The room was full of excitement and anticipation; the beekeepers of Er-rich were eager to learn and do whatever they could to save the regions’ bees from extinction.
Through the course of the training, the beekeepers learnt about the Saharan yellow bee, a particularly resilient and non-aggressive species that is well-adapted to the local climatic and breeding conditions of the Atlas Mountains.
"Don't be afraid,” the instructor, Mohamed Aboulal, reassured the beekeepers. “This is the gentlest breed. That's what makes its neighbour to the north, the black bee, ‘yellow’ with jealousy,” he said with a smile. “It’s not only beautiful in its long yellow dress, it’s also docile, produces great honey and is a better forager, since it can travel up to 8 kilometers compared to only 3 kilometers for the ordinary bee.”

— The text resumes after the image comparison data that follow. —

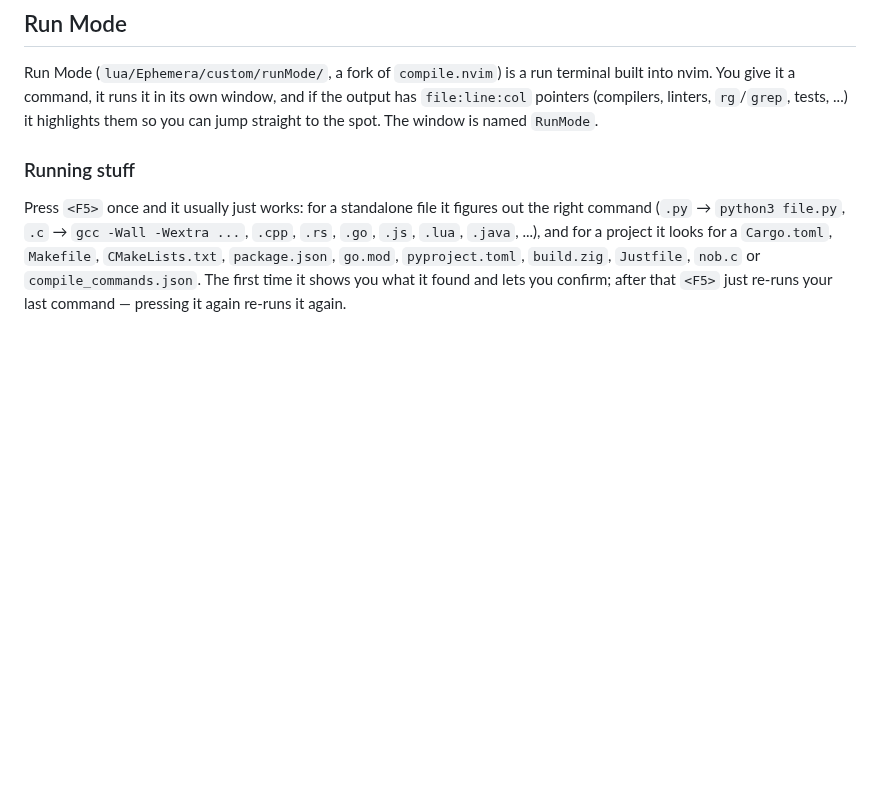
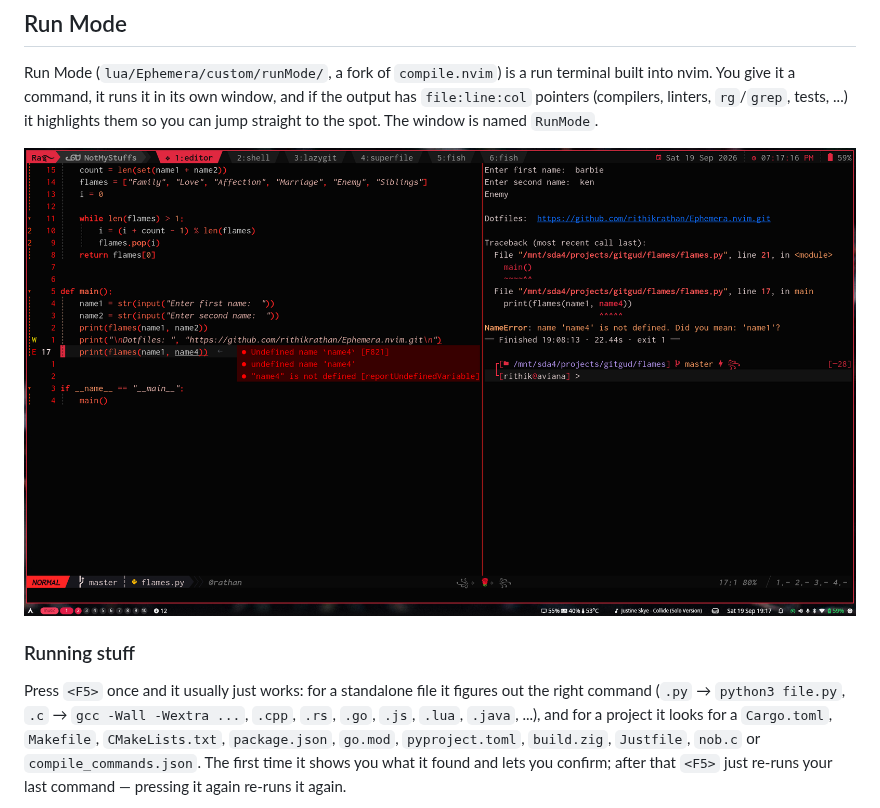
Before and after one commit to rithikrathan/Ephemera.nvim, a Markdown page: README.md, the part around the change. Rendered like a GitHub page; pictures changed too: screenshots/runmode.png (added); blank space fills up the shorter version.

Commit message:
docs: add runMode usage screenshot to README

```diff
--- a/README.md
+++ b/README.md
@@ -367,6 +367,8 @@ and if the output has `file:line:col` pointers (compilers, linters, `rg`/`grep`,
 tests, ...) it highlights them so you can jump straight to the spot. The window
 is named `RunMode`.
 
+![Run Mode](screenshots/runmode.png)
+
 ### Running stuff
 
 Press `<F5>` once and it usually just works: for a standalone file it figures
```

Despite these qualities, the Saharan yellow bee is under threat of extinction due to a combination of successive droughts in the region, the knock-on effects of pest control and the impact of other breeds of bee being introduced to the area.
Learning how to protect the Saharan yellow bee was of critical importance for this community of beekeepers in Er-rich; many of whom relied on the bees as a key part of their livelihoods.
They were eager to learn everything they could from Mohamed during the training, asking him many questions including the best methods for producing more queens to learning the techniques for artificial insemination.
Beekeeping: a passion from childhood
Mohamed, the instructor who led the FAO bee training course in Er-rich, dates his passion for bees back to when he was a young boy, and his father allowed him and his siblings taste honey straight from the wooden hives.
Today, as the President of the regional Chifae Beekeeping Cooperative and a national beekeeping association, Mohamed spends much of his time providing training courses and helping to build greater knowledge and understanding of the Saharan yellow bee.
Mohamed is a regular visitor at the national renowned beekeeping centre, which holds many training courses in how to protect and preserve important species of bees.
Together with the support of Government of Morocco and other partners, FAO have established a new technical beekeeping centre, which, alongside the national center works to safeguard the Saharan Yellow Bee, improve bee keeping skills and help multiply and inseminate more queen bees.
Safeguarding the Saharan yellow bee plays an important role in protecting local agro-biodiversity, improving the incomes of smallholders and providing employment for women and youth.
Plan bee in Palestine: Honey sweetens prospects for farmers
For communities in Palestine, like the beekeepers of Er-rich, honey production also represents a vital source of income.
Aisha, who lives near the hills of Jericho in the West Bank, has always been fascinated by beekeeping. She started off beekeeping as a hobby, but after completing training with the Ministry of Agriculture several years ago, Aisha now runs a profitable business from her two beehives. With the income from the honey, she was able to send her daughter to law school and take care of her elderly mother.
“I didn’t complete my education, but I want to work,” she says. “I want to contribute to making an income for my family. My husband’s job doesn’t bring in enough money for us,” she says. “Now I am proud of myself. I am working on a project with my own hands that helps me to provide for my family.”
Recently Aisha’s business has grown even more after receiving support from the World Food Programme (WFP) and partner organization the Applied Research Institute Jerusalem.
As well as beehives, WFP supports other small food producers in Gaza and the West Bank, including wicking beds, greenhouses and livestock farming. So far more than 6,000 people have benefitted from these interventions, helping increase household incomes and ensure businesses can adapt to climate related shocks.
Combined with years of protracted conflict, and economic stagnation, these weather extremes are taking their toll on Palestinian beekeepers and food producers.
“The heat is not good for the bees, so I built cardboard shelters and spray cold water on the ground around them to keep the temperature cooler,” says Aisha.
With the support from WFP and partners, Aisha plans to expand her honey trade to start making candles and cosmetic products.
“I encourage every woman to find a hobby, start a project, and stay dedicated,” she says. “Nothing brings more peace than being able to provide for yourself.”
This piece is based on two stories originally published here and here. Editorial support provided by the Development Coordination Office (DCO).